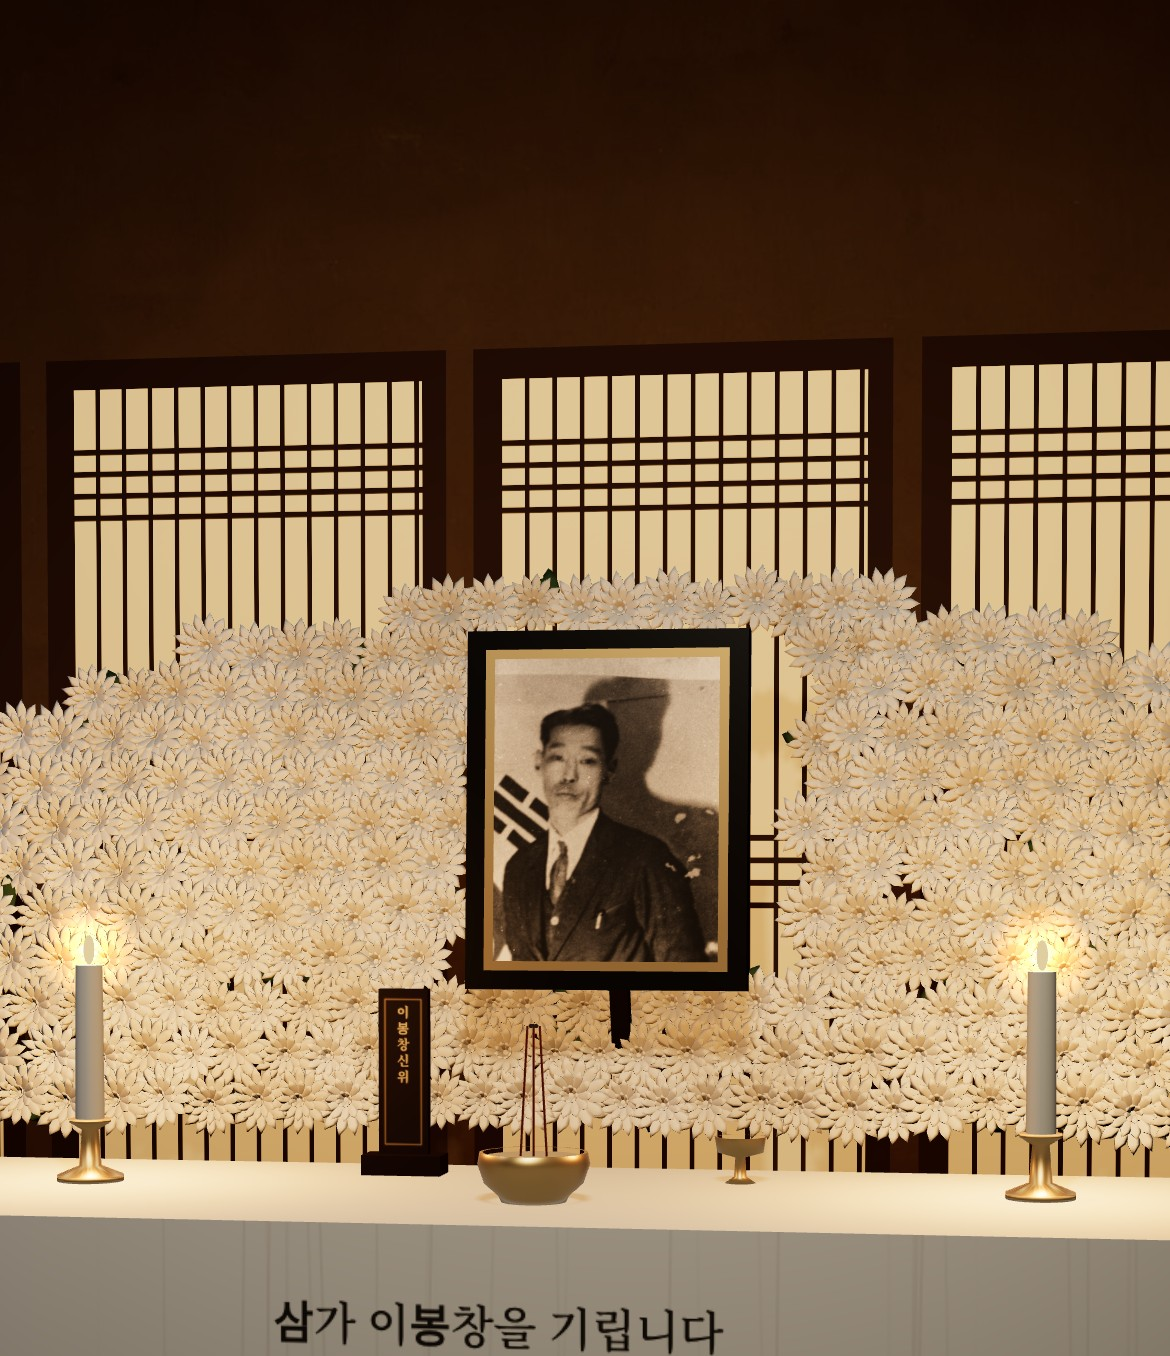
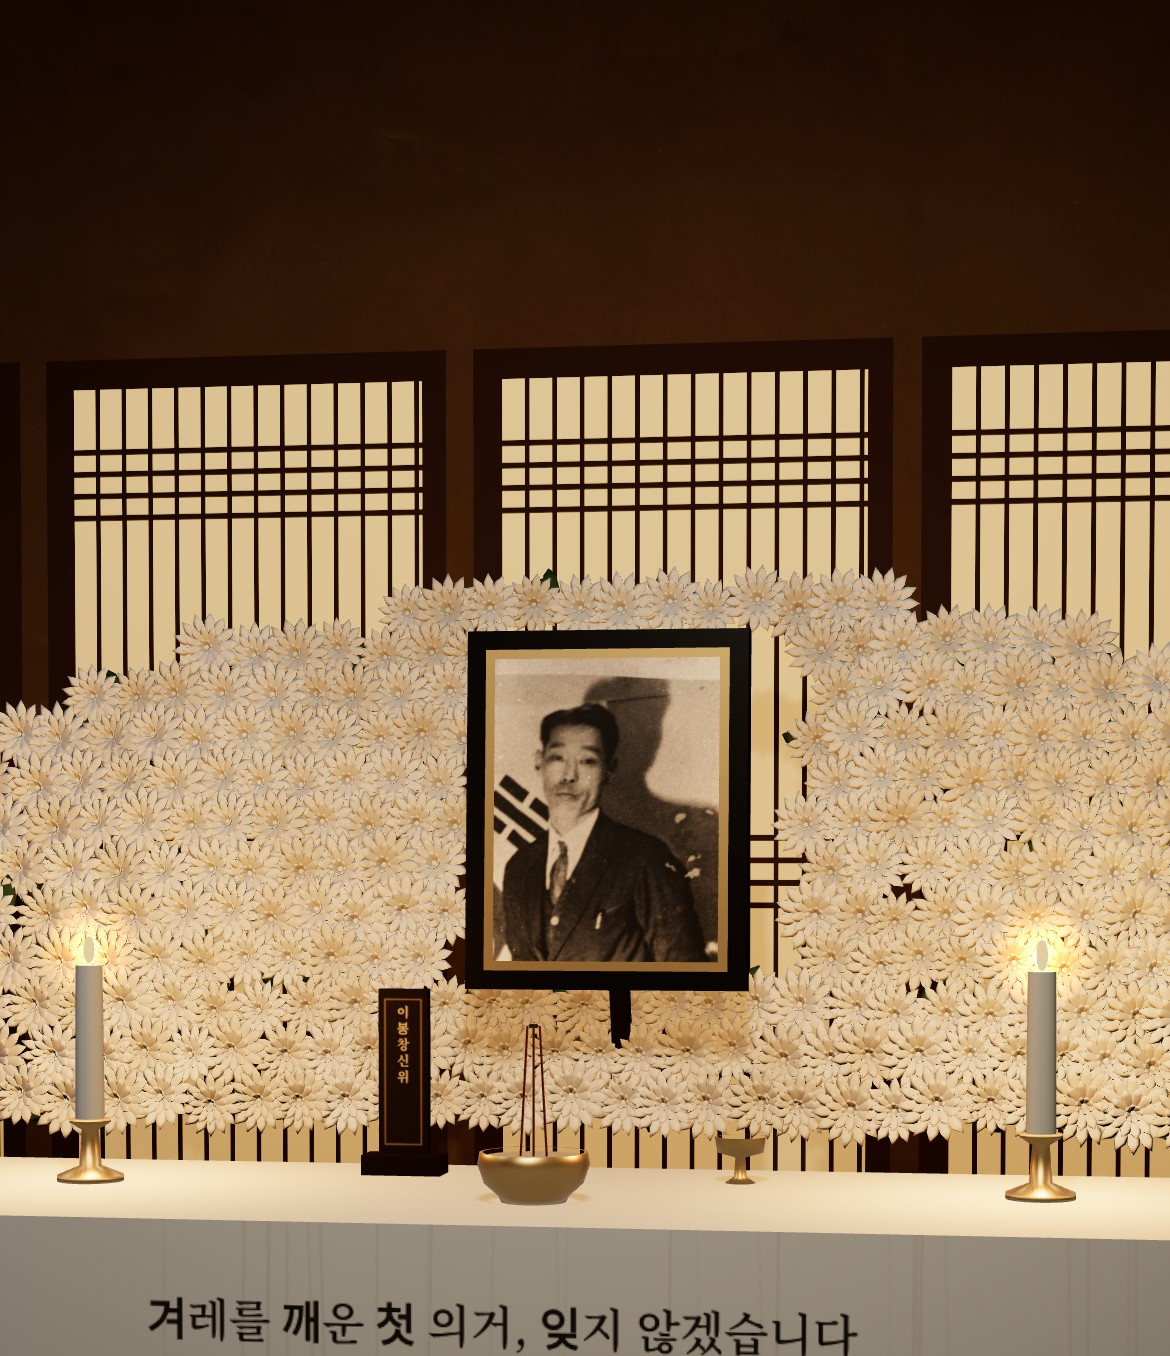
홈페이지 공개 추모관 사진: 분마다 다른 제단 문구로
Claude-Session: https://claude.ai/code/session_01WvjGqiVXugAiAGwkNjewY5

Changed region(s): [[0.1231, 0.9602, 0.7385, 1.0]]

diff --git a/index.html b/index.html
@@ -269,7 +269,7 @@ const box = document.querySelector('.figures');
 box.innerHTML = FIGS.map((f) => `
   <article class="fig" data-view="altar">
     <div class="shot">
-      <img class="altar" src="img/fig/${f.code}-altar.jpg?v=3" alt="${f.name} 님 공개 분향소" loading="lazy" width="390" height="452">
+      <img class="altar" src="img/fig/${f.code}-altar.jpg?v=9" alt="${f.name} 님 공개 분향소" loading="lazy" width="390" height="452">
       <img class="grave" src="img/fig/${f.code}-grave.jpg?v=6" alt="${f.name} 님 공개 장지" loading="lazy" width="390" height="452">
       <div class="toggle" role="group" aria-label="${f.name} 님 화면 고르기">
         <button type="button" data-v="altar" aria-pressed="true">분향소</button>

^^^^^^^^

TASK DETAILS: A word-for-word retyping of the material above is expected, without pictures.

ANSWER:
홈페이지 공개 추모관 사진: 분마다 다른 제단 문구로
Claude-Session: https://claude.ai/code/session_01WvjGqiVXugAiAGwkNjewY5

Changed region(s): [[0.1231, 0.9602, 0.7385, 1.0]]

diff --git a/index.html b/index.html
@@ -269,7 +269,7 @@ const box = document.querySelector('.figures');
 box.innerHTML = FIGS.map((f) => `
   <article class="fig" data-view="altar">
     <div class="shot">
-      <img class="altar" src="img/fig/${f.code}-altar.jpg?v=3" alt="${f.name} 님 공개 분향소" loading="lazy" width="390" height="452">
+      <img class="altar" src="img/fig/${f.code}-altar.jpg?v=9" alt="${f.name} 님 공개 분향소" loading="lazy" width="390" height="452">
       <img class="grave" src="img/fig/${f.code}-grave.jpg?v=6" alt="${f.name} 님 공개 장지" loading="lazy" width="390" height="452">
       <div class="toggle" role="group" aria-label="${f.name} 님 화면 고르기">
         <button type="button" data-v="altar" aria-pressed="true">분향소</button>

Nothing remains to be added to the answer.